▶ _TRY IT_: An exact repetition of all the entries that follow is required.

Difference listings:
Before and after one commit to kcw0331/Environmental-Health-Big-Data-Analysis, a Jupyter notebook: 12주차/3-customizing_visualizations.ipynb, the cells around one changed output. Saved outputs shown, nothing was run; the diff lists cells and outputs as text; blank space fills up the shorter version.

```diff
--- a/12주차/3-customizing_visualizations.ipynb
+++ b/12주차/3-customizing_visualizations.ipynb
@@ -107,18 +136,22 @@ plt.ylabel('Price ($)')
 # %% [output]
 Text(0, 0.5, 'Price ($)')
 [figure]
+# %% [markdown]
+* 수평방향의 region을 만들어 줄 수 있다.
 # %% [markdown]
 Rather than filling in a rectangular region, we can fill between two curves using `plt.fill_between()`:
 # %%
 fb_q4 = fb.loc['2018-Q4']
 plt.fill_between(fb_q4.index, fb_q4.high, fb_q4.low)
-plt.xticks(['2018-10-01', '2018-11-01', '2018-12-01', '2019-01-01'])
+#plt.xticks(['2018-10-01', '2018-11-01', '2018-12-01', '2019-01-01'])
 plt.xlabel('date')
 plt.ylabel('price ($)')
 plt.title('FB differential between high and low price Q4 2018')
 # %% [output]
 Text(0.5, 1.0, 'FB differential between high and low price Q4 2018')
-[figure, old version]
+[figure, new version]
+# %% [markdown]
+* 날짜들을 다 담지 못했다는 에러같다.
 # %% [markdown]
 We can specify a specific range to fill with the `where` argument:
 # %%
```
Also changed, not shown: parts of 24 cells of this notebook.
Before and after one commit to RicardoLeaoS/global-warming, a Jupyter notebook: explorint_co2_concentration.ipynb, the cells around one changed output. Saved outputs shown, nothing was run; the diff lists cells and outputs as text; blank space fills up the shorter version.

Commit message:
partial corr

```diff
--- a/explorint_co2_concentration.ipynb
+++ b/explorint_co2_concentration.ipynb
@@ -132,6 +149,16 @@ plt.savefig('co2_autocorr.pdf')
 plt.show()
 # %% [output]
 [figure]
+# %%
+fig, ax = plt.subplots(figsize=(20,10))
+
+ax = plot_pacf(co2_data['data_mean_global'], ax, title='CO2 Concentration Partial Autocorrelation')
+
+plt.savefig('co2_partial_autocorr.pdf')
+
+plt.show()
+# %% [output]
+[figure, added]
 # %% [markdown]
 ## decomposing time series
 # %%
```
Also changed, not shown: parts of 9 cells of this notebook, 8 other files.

▶ _RESPONSE AREA_:
Before and after one commit to kcw0331/Environmental-Health-Big-Data-Analysis, a Jupyter notebook: 12주차/3-customizing_visualizations.ipynb, the cells around one changed output. Saved outputs shown, nothing was run; the diff lists cells and outputs as text; blank space fills up the shorter version.

```diff
--- a/12주차/3-customizing_visualizations.ipynb
+++ b/12주차/3-customizing_visualizations.ipynb
@@ -107,18 +136,22 @@ plt.ylabel('Price ($)')
 # %% [output]
 Text(0, 0.5, 'Price ($)')
 [figure]
+# %% [markdown]
+* 수평방향의 region을 만들어 줄 수 있다.
 # %% [markdown]
 Rather than filling in a rectangular region, we can fill between two curves using `plt.fill_between()`:
 # %%
 fb_q4 = fb.loc['2018-Q4']
 plt.fill_between(fb_q4.index, fb_q4.high, fb_q4.low)
-plt.xticks(['2018-10-01', '2018-11-01', '2018-12-01', '2019-01-01'])
+#plt.xticks(['2018-10-01', '2018-11-01', '2018-12-01', '2019-01-01'])
 plt.xlabel('date')
 plt.ylabel('price ($)')
 plt.title('FB differential between high and low price Q4 2018')
 # %% [output]
 Text(0.5, 1.0, 'FB differential between high and low price Q4 2018')
-[figure, old version]
+[figure, new version]
+# %% [markdown]
+* 날짜들을 다 담지 못했다는 에러같다.
 # %% [markdown]
 We can specify a specific range to fill with the `where` argument:
 # %%
```
Also changed, not shown: parts of 24 cells of this notebook.
Before and after one commit to RicardoLeaoS/global-warming, a Jupyter notebook: explorint_co2_concentration.ipynb, the cells around one changed output. Saved outputs shown, nothing was run; the diff lists cells and outputs as text; blank space fills up the shorter version.

Commit message:
partial corr

```diff
--- a/explorint_co2_concentration.ipynb
+++ b/explorint_co2_concentration.ipynb
@@ -132,6 +149,16 @@ plt.savefig('co2_autocorr.pdf')
 plt.show()
 # %% [output]
 [figure]
+# %%
+fig, ax = plt.subplots(figsize=(20,10))
+
+ax = plot_pacf(co2_data['data_mean_global'], ax, title='CO2 Concentration Partial Autocorrelation')
+
+plt.savefig('co2_partial_autocorr.pdf')
+
+plt.show()
+# %% [output]
+[figure, added]
 # %% [markdown]
 ## decomposing time series
 # %%
```
Also changed, not shown: parts of 9 cells of this notebook, 8 other files.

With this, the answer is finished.